Segment Start: MATERIAL SHOWN

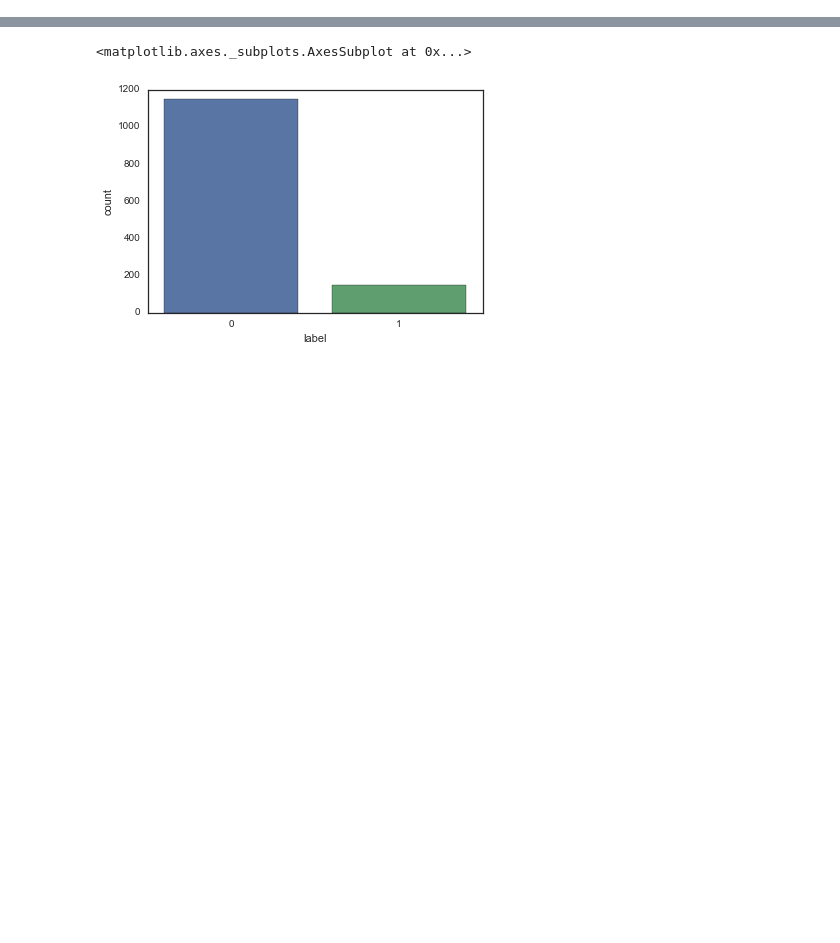
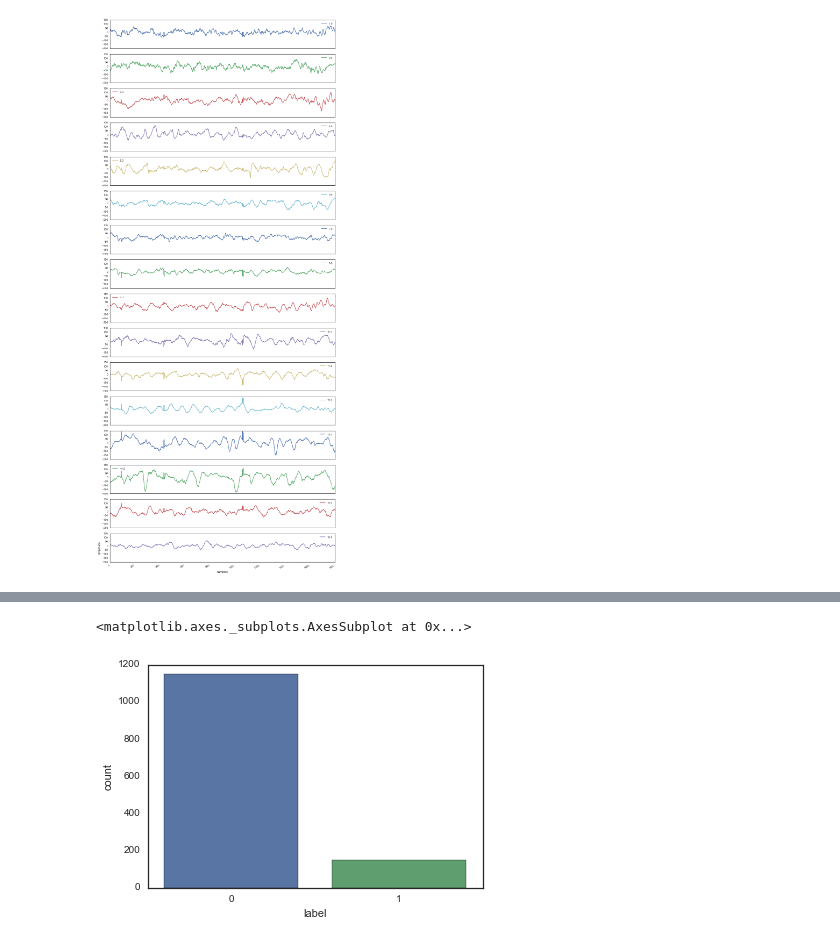
Before and after one commit to A-Jacobson/iEEG_Seizure_Prediction, a Jupyter notebook: EDA.ipynb, the cells around one changed output, grey strips where cells are left out. Saved outputs shown, nothing was run; the diff lists cells and outputs as text; code cells hidden in the pictures; blank space fills up the shorter version.

```diff
--- a/EDA.ipynb
+++ b/EDA.ipynb
@@ -36,0 +36,7 @@ plt.show()
+# %%
+df[0:1800].plot(subplots=True, figsize=(15,40), sharex=True, sharey=True)
+plt.xlabel('samples')
+plt.ylabel('amplitude')
+plt.show()
+# %% [output]
+[figure, added]
```
Also changed, not shown: parts of 36 cells of this notebook, 3 other files.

Segment End: MATERIAL SHOWN

Each line of the data above must be reproduced as written. Skip the pictures.

→ ANSWER FOR THE TASK
Before and after one commit to A-Jacobson/iEEG_Seizure_Prediction, a Jupyter notebook: EDA.ipynb, the cells around one changed output, grey strips where cells are left out. Saved outputs shown, nothing was run; the diff lists cells and outputs as text; code cells hidden in the pictures; blank space fills up the shorter version.

```diff
--- a/EDA.ipynb
+++ b/EDA.ipynb
@@ -36,0 +36,7 @@ plt.show()
+# %%
+df[0:1800].plot(subplots=True, figsize=(15,40), sharex=True, sharey=True)
+plt.xlabel('samples')
+plt.ylabel('amplitude')
+plt.show()
+# %% [output]
+[figure, added]
```
Also changed, not shown: parts of 36 cells of this notebook, 3 other files.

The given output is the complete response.